What is required: Please copy out all lines of the entries that contain the word "index".

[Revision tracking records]
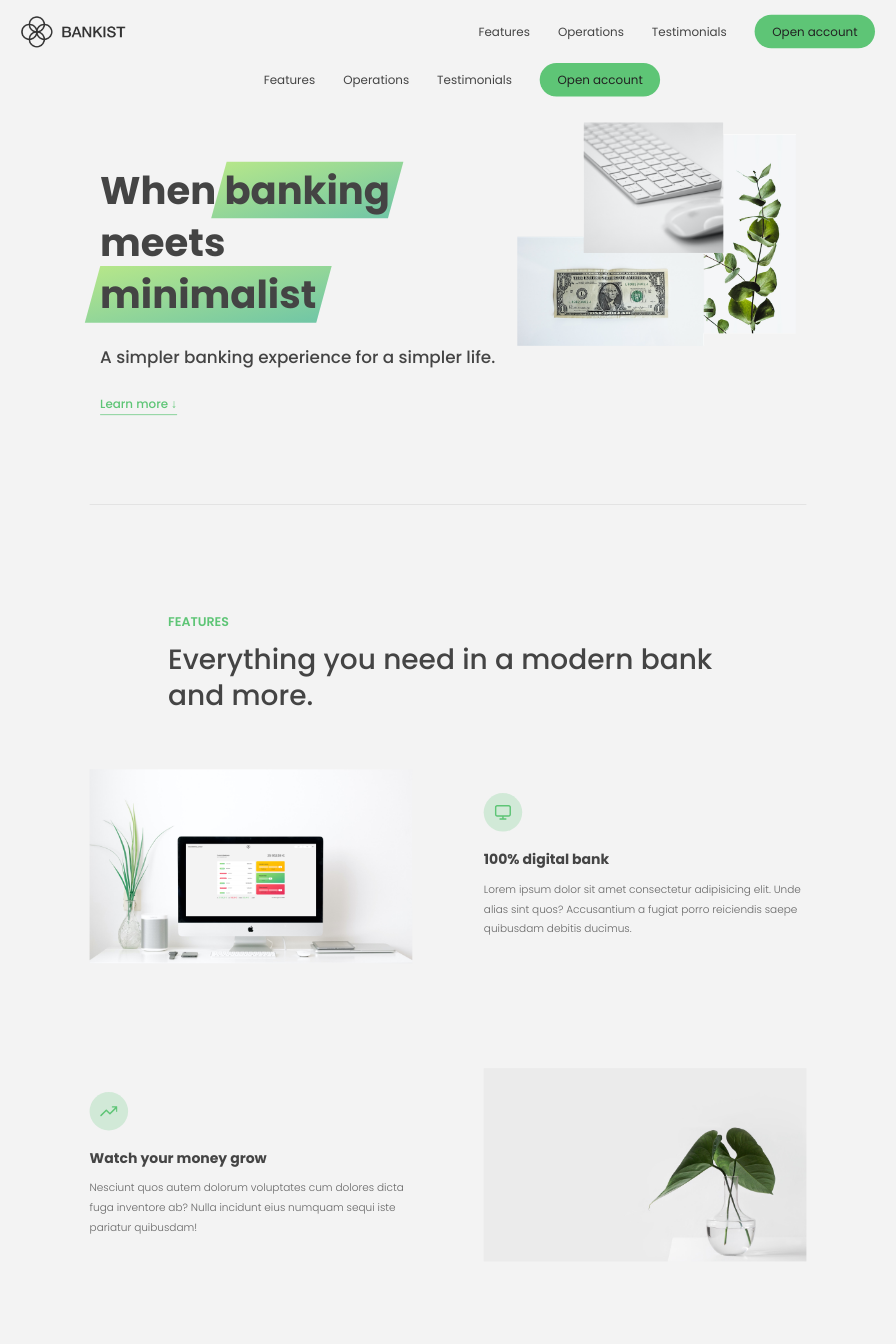
Repository: nptg3105/Bankist
Page: index.html
The author's editor kept a copy of each file at every save. The page is drawn from the files as they stood at one save, then again after the next save.
The browser window is 1280 px wide. The pictures show the part of the page from y = 0 to 1920 px (the page is 5090 px tall), at 70% of full size.
Some web libraries are served in a nearby version.

Above is the page before, as saved 2022-06-02 16:21:27.

After the next save:
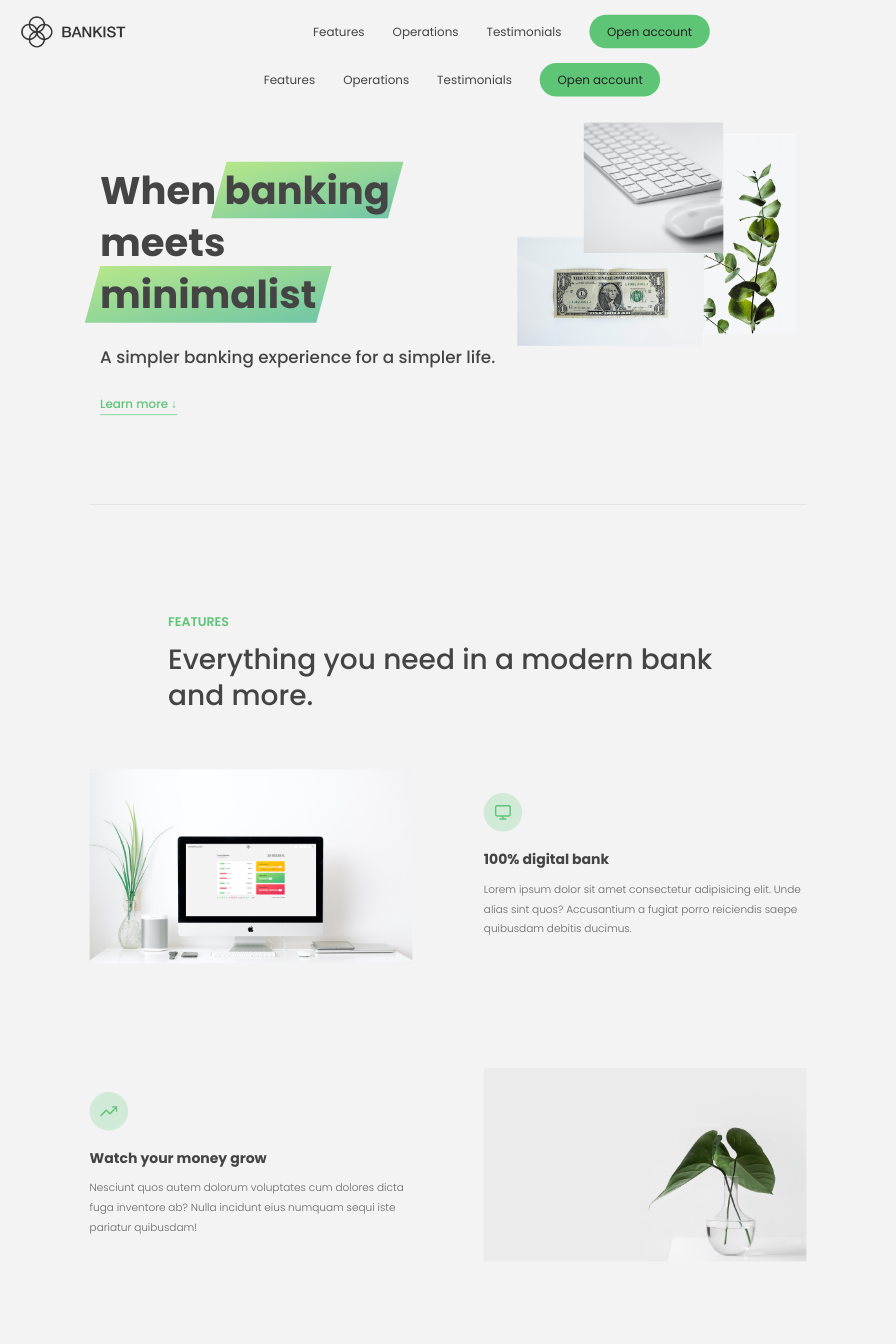
Saved 42 s later.
--- a/index.html
+++ b/index.html
@@ -45,6 +45,8 @@
             >
           </li>
         </ul>
+
+        <i class="fa-light fa-bars"></i>
       </nav>
       <nav class="nav__mobile">
         <ul class="nav__links">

Expected output:
Page: index.html
--- a/index.html
+++ b/index.html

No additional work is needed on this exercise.